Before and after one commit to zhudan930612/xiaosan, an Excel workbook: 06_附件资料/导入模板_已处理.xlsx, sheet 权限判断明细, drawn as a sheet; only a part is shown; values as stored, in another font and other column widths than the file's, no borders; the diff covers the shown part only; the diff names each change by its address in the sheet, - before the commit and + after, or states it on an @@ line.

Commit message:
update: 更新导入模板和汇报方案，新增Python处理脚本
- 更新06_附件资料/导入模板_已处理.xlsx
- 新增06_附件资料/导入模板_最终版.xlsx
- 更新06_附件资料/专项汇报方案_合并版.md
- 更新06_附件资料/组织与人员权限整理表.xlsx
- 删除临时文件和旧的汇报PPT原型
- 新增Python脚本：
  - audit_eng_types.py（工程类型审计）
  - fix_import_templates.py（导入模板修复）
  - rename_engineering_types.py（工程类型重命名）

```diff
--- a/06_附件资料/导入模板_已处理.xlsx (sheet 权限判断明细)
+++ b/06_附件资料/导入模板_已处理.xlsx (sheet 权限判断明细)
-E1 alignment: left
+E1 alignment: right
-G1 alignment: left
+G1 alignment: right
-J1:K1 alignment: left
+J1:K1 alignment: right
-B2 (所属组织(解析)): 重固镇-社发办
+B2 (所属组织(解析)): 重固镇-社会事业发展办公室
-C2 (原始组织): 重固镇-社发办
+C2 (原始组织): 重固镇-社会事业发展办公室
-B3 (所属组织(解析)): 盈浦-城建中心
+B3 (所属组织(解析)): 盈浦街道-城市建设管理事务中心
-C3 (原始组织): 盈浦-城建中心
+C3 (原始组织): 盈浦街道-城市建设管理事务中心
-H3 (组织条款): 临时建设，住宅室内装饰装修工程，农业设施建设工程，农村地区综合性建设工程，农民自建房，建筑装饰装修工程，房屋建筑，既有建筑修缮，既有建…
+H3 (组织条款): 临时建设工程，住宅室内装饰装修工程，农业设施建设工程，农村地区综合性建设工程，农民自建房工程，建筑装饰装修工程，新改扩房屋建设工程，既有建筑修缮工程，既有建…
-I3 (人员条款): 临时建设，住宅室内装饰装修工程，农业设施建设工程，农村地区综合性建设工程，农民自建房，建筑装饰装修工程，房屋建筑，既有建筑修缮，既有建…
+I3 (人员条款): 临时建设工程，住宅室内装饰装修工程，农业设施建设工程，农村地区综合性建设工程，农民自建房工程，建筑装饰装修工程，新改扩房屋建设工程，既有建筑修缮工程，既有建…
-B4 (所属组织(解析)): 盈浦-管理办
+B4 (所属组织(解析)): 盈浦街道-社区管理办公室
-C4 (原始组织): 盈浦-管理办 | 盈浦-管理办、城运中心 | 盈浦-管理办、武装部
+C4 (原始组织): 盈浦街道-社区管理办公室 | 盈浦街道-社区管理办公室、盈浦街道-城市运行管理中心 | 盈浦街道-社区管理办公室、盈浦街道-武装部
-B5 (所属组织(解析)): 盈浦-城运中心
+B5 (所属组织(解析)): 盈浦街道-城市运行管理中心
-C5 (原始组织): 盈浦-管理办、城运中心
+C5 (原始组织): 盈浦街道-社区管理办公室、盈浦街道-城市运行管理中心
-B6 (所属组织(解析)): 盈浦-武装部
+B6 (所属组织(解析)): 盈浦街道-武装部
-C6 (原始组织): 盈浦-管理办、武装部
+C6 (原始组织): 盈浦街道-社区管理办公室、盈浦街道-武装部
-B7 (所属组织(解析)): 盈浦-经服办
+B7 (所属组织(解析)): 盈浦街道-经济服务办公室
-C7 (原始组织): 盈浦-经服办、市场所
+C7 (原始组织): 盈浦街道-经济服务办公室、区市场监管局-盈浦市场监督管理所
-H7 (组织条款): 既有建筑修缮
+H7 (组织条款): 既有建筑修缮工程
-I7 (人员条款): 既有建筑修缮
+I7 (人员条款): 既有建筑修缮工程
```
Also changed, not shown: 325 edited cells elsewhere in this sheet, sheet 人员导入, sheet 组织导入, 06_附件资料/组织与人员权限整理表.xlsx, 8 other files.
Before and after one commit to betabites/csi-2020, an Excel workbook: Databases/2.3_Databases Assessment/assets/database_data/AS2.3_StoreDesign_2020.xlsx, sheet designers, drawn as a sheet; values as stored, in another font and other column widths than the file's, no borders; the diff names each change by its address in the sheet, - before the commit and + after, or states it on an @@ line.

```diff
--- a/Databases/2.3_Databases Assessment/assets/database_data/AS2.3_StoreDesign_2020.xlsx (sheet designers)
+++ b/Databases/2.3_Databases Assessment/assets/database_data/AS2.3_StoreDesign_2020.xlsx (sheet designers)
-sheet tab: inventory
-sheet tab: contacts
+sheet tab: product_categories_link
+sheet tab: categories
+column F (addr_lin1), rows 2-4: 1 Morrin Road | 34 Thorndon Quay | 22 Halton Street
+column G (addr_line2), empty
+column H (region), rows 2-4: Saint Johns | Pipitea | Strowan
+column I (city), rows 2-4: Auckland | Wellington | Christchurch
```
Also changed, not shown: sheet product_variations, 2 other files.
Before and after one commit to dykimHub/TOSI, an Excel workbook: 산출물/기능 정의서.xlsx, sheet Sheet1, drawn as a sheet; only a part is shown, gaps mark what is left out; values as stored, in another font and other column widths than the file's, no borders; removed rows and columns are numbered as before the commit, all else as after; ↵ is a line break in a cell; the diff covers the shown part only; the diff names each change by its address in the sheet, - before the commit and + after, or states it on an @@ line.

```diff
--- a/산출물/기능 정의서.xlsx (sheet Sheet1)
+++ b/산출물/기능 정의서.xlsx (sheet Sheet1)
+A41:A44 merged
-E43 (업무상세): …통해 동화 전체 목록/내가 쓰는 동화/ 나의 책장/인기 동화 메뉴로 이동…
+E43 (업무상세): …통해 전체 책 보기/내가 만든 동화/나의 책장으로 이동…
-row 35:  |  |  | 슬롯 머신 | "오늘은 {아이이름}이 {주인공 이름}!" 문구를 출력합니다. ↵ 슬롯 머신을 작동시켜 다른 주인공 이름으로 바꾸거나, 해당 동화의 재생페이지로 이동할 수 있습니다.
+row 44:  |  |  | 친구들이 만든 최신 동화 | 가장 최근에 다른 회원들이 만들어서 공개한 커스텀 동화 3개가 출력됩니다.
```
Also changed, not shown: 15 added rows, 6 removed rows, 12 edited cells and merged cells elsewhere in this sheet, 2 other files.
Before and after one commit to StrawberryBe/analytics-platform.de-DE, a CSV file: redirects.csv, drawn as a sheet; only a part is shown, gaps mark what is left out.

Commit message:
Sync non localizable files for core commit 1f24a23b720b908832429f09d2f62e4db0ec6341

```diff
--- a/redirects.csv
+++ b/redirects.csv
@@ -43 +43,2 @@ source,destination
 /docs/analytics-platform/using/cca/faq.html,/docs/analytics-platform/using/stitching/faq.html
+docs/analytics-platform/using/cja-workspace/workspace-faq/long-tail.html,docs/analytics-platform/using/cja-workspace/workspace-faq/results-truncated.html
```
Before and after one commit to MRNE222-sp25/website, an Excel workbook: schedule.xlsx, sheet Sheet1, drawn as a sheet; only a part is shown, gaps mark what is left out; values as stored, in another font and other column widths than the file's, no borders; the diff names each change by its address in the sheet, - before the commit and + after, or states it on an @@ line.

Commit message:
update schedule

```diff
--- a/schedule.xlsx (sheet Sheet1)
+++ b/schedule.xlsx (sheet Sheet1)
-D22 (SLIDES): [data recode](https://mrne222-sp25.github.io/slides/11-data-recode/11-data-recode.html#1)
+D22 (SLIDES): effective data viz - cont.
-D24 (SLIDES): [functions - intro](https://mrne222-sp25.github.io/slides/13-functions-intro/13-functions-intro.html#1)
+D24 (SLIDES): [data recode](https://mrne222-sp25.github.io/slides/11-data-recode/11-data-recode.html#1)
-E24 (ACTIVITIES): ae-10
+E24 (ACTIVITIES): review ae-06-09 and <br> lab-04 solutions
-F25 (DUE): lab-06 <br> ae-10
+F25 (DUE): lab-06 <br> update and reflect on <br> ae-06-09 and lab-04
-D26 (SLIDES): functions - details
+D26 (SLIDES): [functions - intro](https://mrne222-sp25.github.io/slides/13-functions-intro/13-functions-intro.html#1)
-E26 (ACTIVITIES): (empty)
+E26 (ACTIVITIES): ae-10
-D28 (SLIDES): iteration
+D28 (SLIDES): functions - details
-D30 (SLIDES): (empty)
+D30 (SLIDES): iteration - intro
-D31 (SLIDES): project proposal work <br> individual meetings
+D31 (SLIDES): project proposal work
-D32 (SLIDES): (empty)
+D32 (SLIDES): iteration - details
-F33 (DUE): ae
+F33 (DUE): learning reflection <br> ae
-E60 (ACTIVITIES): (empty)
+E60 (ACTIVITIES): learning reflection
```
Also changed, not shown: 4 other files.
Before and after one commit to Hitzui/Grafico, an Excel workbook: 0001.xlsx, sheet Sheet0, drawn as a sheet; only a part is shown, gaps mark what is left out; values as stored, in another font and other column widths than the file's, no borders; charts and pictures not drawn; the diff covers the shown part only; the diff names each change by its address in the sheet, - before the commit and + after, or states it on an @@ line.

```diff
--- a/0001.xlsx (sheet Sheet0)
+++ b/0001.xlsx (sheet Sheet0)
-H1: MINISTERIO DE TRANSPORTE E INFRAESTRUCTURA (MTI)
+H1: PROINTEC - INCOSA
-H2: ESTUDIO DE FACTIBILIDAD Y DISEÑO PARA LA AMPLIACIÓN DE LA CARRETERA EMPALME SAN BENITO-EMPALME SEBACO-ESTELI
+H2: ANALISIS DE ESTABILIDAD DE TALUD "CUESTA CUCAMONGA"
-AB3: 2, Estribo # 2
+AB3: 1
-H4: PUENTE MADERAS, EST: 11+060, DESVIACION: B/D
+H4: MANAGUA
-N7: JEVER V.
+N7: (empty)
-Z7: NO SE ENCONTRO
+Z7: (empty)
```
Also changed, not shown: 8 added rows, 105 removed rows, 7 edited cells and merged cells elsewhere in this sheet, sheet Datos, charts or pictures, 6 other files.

## TASK INSTRUCTIONS
Scan the material for the word "组织条款". Return every line where it is found.

## RESULT BELOW
-H3 (组织条款): 临时建设，住宅室内装饰装修工程，农业设施建设工程，农村地区综合性建设工程，农民自建房，建筑装饰装修工程，房屋建筑，既有建筑修缮，既有建…
+H3 (组织条款): 临时建设工程，住宅室内装饰装修工程，农业设施建设工程，农村地区综合性建设工程，农民自建房工程，建筑装饰装修工程，新改扩房屋建设工程，既有建筑修缮工程，既有建…
-H7 (组织条款): 既有建筑修缮
+H7 (组织条款): 既有建筑修缮工程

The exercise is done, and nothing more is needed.